Seward & 36th improvement plans still under consideration

The intersection of 36th and the new Seward Highway in Anchorage is getting a make-over. The state’s Department of Transportation says it’s to make the area safer and less congested.

Everyday about 65,000 cars pass through the intersection of 36th Avenue and the new Seward Highway, most of them are headed north or south. DOT reports that the intersection is the most congested in the state, meaning the most likely to cause delays, and there are about 50 reported accidents there each year.

Since 2012 the department has been working on a plan to fix the problem.

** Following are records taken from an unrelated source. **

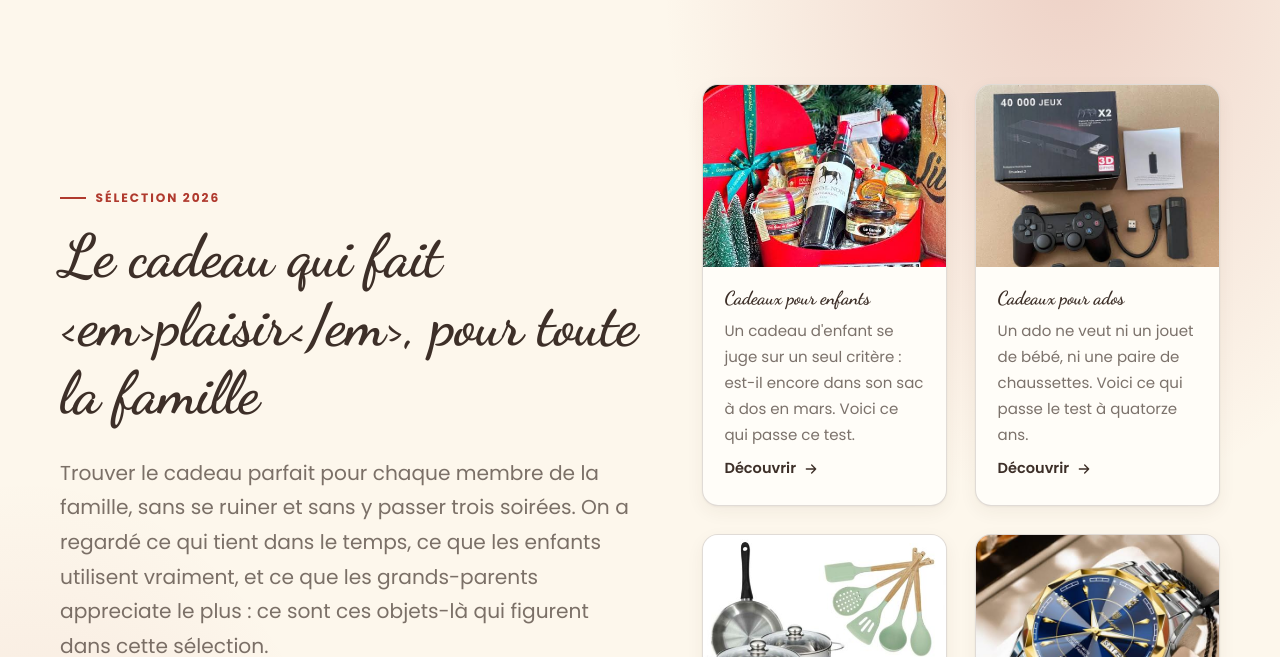
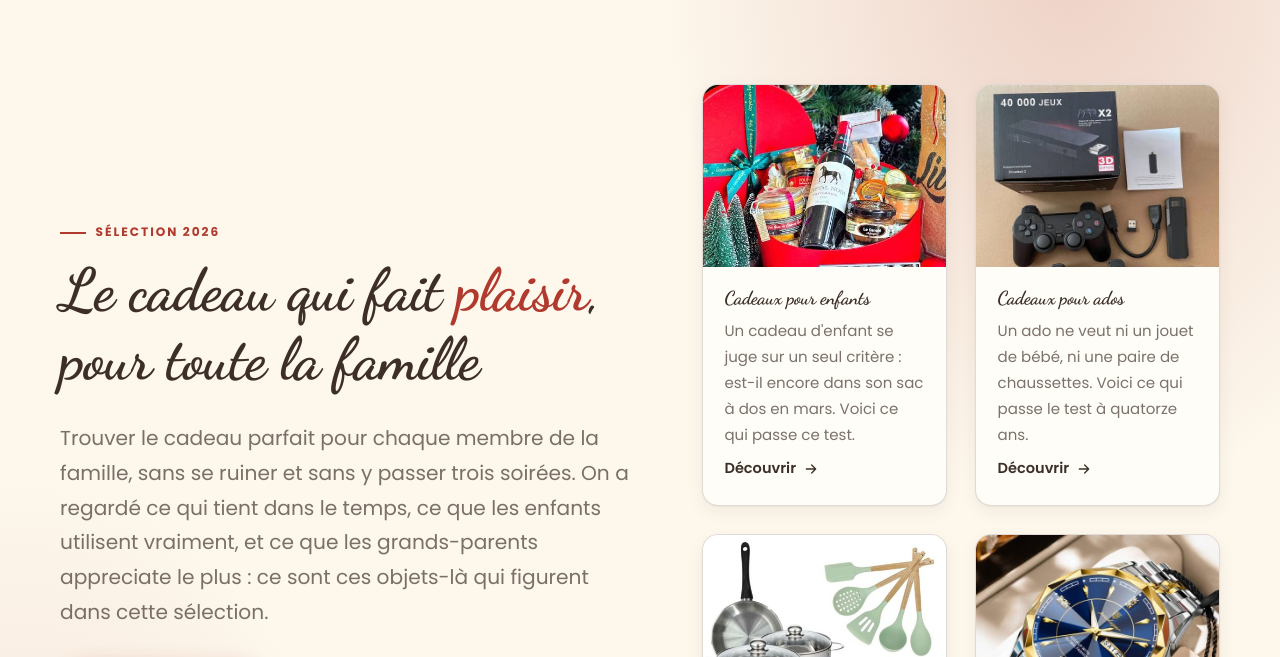
Before and after one commit to Samuel-12094/noel-famille, a plain HTML site: page index.html in a window 1280 px wide. Shown: the part 75-732 px from the top of the page. Drawn offline with Linux system fonts and the light colour scheme.

Commit message:
Corrige les balises <em> affichees litteralement dans les titres d'accueil.
esc() echappait le chevron, donc <em>plaisir</em> s'affichait tel quel au
lieu de produire une emphase. Le titre devient une vraie balise, et la
couleur d'accentuation du style s'applique enfin.

L'echappement reste integral : seule une liste blanche de trois balises en
ligne est retablie, jamais une autre.

Ajoute au controle de verification une detection des balises html
litteralement visibles, qui aurait attrape ce defaut.

```diff
--- a/index.html
+++ b/index.html
@@ -59,7 +59,7 @@
     <div class="wrap hero__in">
       <div>
         <p class="eyebrow">Sélection 2026</p>
-        <h1>Le cadeau qui fait &lt;em&gt;plaisir&lt;/em&gt;, pour toute la famille</h1>
+        <h1>Le cadeau qui fait <em>plaisir</em>, pour toute la famille</h1>
         <p class="lede">Trouver le cadeau parfait pour chaque membre de la famille, sans se ruiner et sans y passer trois soirées. On a regardé ce qui tient dans le temps, ce que les enfants utilisent vraiment, et ce que les grands-parents appreciate le plus : ce sont ces objets-là qui figurent dans cette sélection.</p>
         <div class="hero__actions">
           <a class="btn btn--primary" href="#categories">Voir la sélection <svg viewBox="0 0 24 24" fill="none" stroke="currentColor" stroke-width="2" stroke-linecap="round" stroke-linejoin="round" aria-hidden="true"><path d="M5 12h14M13 6l6 6-6 6"/></svg></a>
```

Project manager Sean Holland says they’ve narrowed it down to two options for redoing the roads and running the highway above 36th. He says the major issue is that the distance between Tudor and Benson is only about a mile.

A design option for the 36th and Seward intersection called a "Half SPUI."
A design option for the 36th and Seward intersection called a “Half SPUI.”

“There’s not enough room in there for traffic to weave for entering and exiting traffic from the highway to make a safe and efficient movement.”

That means both potential options will have new types of intersections underneath the highway. Holland says they could be confusing for drivers at first, but mostly locals use it.

“We’re thinking that all of these alternatives are a little bit unconventional, [but] that people will learn them pretty quickly. It will take hopefully one or two times. You know, I think if you take the wrong turn the first time, then the second time you’ll be able to pick it up,” he said.

One major difference between the two plans is that one has left exits and the other has right ones. Neither plan allows drivers to get on the highway at 36th and go north. Holland says it couldn’t be safely done. Vehicles will have to take different routes, like LaTouche or Denali.

“It’s probably going to put some more pressure on those intersections,” he explains. However, “our models show that with the increased efficiency that we’re going to find at Seward and 36th, that those other intersections, we’re going to find, will operate at an acceptable level.”

A design option for the 36th and Seward intersection called a "Hybrid SPUI."
A design option for the 36th and Seward intersection called a “Hybrid SPUI.”

At the moment the project is only half funded. DOT has $36 million from the state legislature. They’ll need between $50 and $70 million to complete it. Holland says the department would like to start the 2-year construction project in 2016, but it will depend on funding.

They’re accepting public comments during an open house on June 16 at the Loussac Library. They’re looking for input on issues like how the plans will impact bicyclists and pedestrians.

You can find out more about the project here.